(Web page revision data)

--------

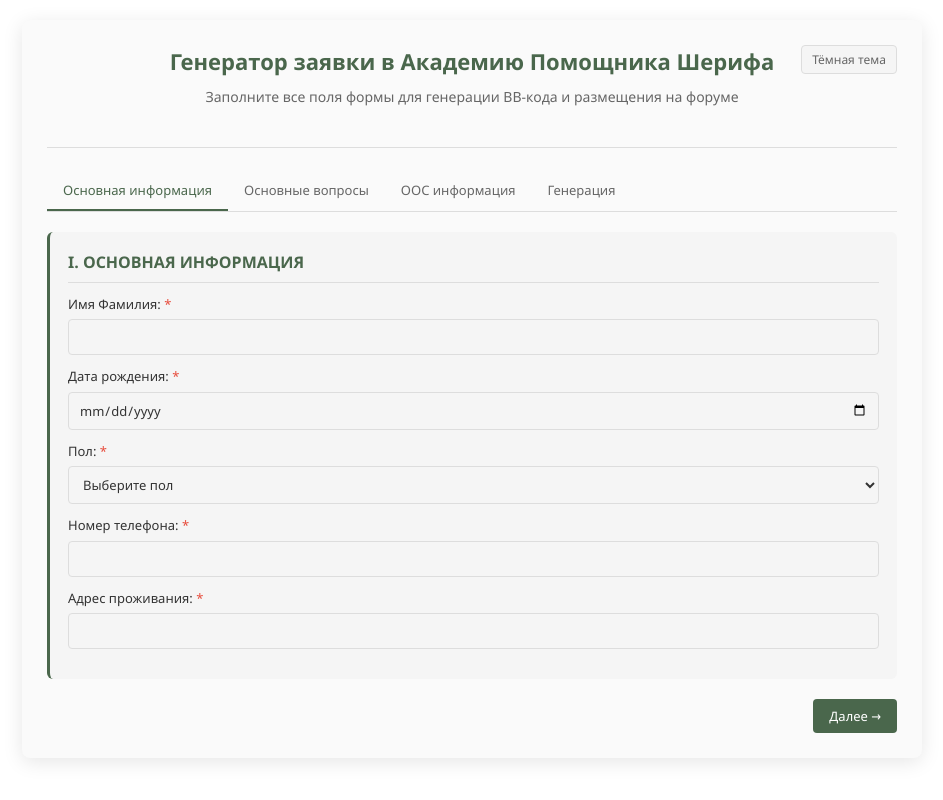
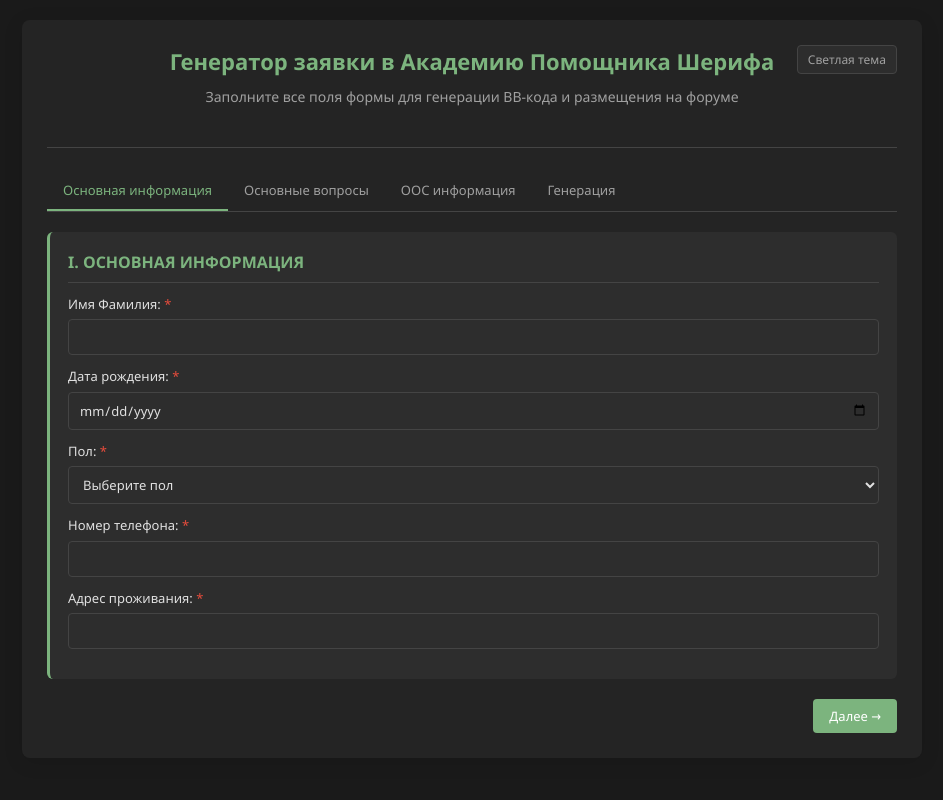
Before and after one commit to ls-sd/generator, a plain HTML site: page index.html in a window 1280 px wide. Shown: the whole page, without its empty margins (168-1111 px from the left). Drawn offline with Linux system fonts and the light colour scheme.

Commit message:
Update index.html

```diff
--- a/index.html
+++ b/index.html
@@ -459,11 +459,11 @@
         }
     </style>
 </head>
-<body>
+<body class="dark-theme">
 
     <div class="container">
         <header style="position: relative;">
-            <button class="theme-toggle" id="theme-toggle" style="position: absolute; top: 0; right: 0;">Тёмная тема</button>
+            <button class="theme-toggle" id="theme-toggle" style="position: absolute; top: 0; right: 0;">Светлая тема</button>
             <h1>Генератор заявки в Академию Помощника Шерифа</h1>
             <p class="description">Заполните все поля формы для генерации BB-кода и размещения на форуме</p>
     </header>
```
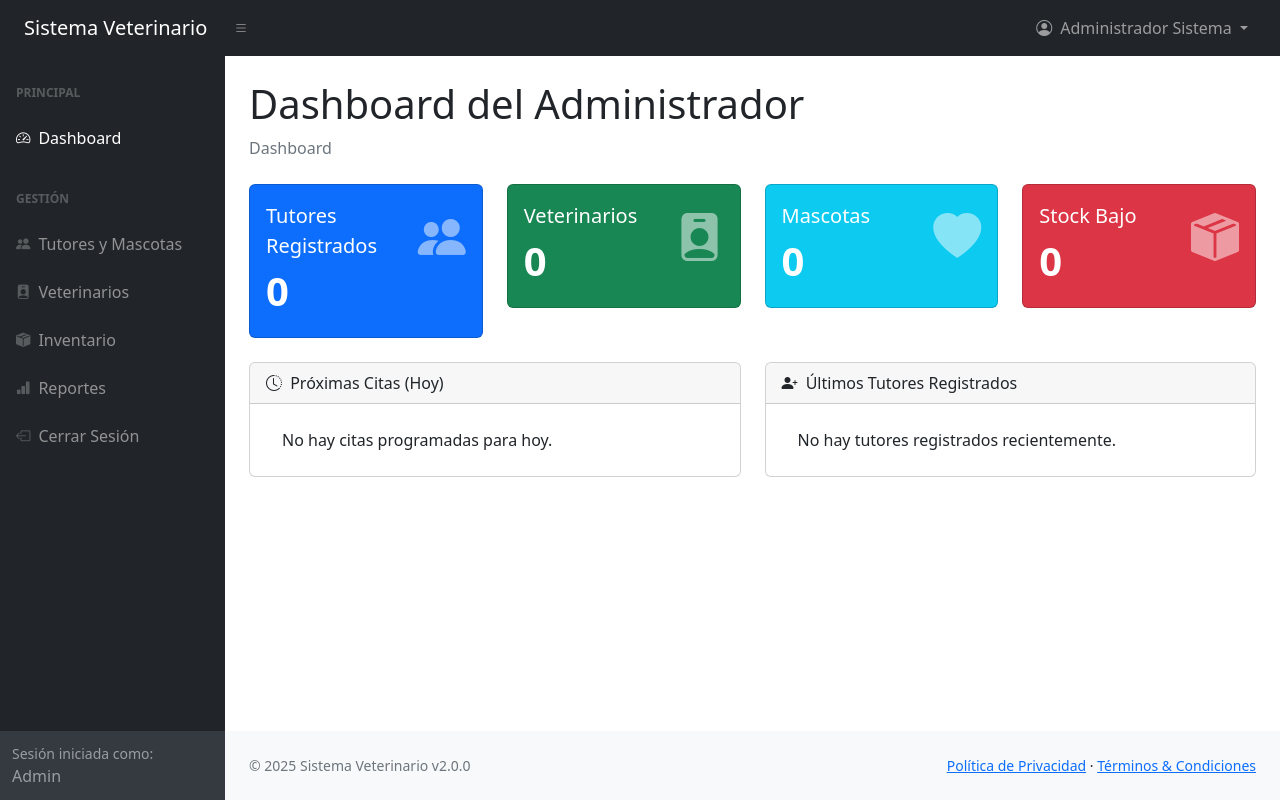
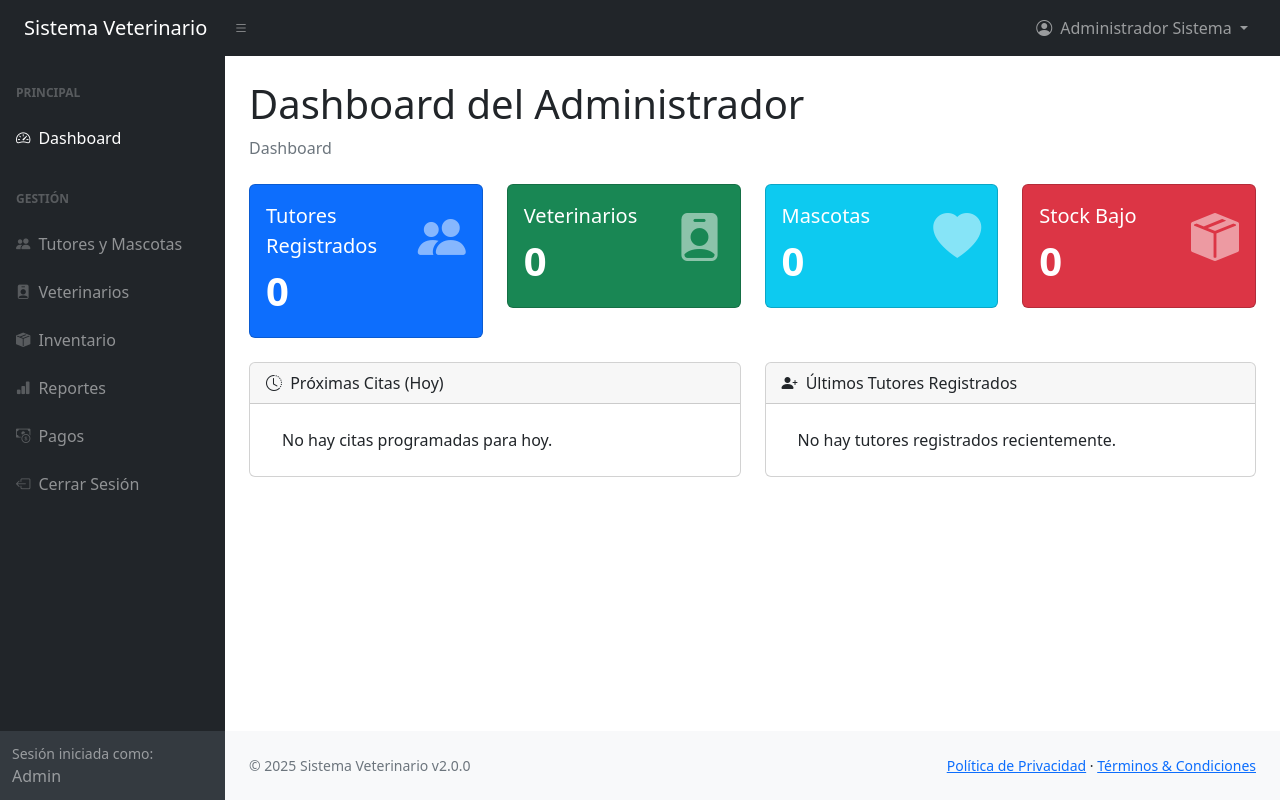
Before and after one commit to Luiscc445/sistemavete, a Flask app: page /admin/dashboard in a window 1280 px wide. Run offline with Flask 3, Linux system fonts and the light colour scheme; a user stored in the database is signed in; some libraries are stand-ins or nearby versions.

Commit message:
Fix: Corregir UnboundLocalError y agregar sección Pagos al menú admin
- Eliminar importación duplicada de datetime en veterinario_controller.py línea 68
  que causaba UnboundLocalError al acceder al dashboard de veterinario
- Agregar enlace "Pagos" en sidebar de admin debajo de "Reportes"
  para acceder al dashboard de pagos con ingresos de la empresa

```diff
--- a/app/controllers/veterinario_controller.py
+++ b/app/controllers/veterinario_controller.py
@@ -65,7 +65,6 @@ def dashboard():
     ).scalar() or 0.0
 
     # Ingresos del mes actual
-    from datetime import datetime
     primer_dia_mes = datetime.now().replace(day=1, hour=0, minute=0, second=0, microsecond=0)
     ingresos_mes = db.session.query(
         func.sum(Pago.monto_veterinario)
--- a/app/templates/base.html
+++ b/app/templates/base.html
@@ -89,6 +89,10 @@
                                     <a class="nav-link {% if request.endpoint and 'reportes' in request.endpoint %}active{% endif %}" href="{{ url_for('reportes.dashboard') }}">
                                         <div class="sb-nav-link-icon"><i class="bi bi-bar-chart-fill"></i></div>
                                         Reportes
+                                    </a>
+                                    <a class="nav-link {% if request.endpoint and 'pagos' in request.endpoint %}active{% endif %}" href="{{ url_for('pagos.dashboard') }}">
+                                        <div class="sb-nav-link-icon"><i class="bi bi-cash-coin"></i></div>
+                                        Pagos
                                     </a>
 
                                 {% elif current_user.is_veterinario() %}
```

--------

#### Problem description
Find and copy each line above holding "html".

#### Answer to this problem
Before and after one commit to ls-sd/generator, a plain HTML site: page index.html in a window 1280 px wide. Shown: the whole page, without its empty margins (168-1111 px from the left). Drawn offline with Linux system fonts and the light colour scheme.
Update index.html
--- a/index.html
+++ b/index.html
--- a/app/templates/base.html
+++ b/app/templates/base.html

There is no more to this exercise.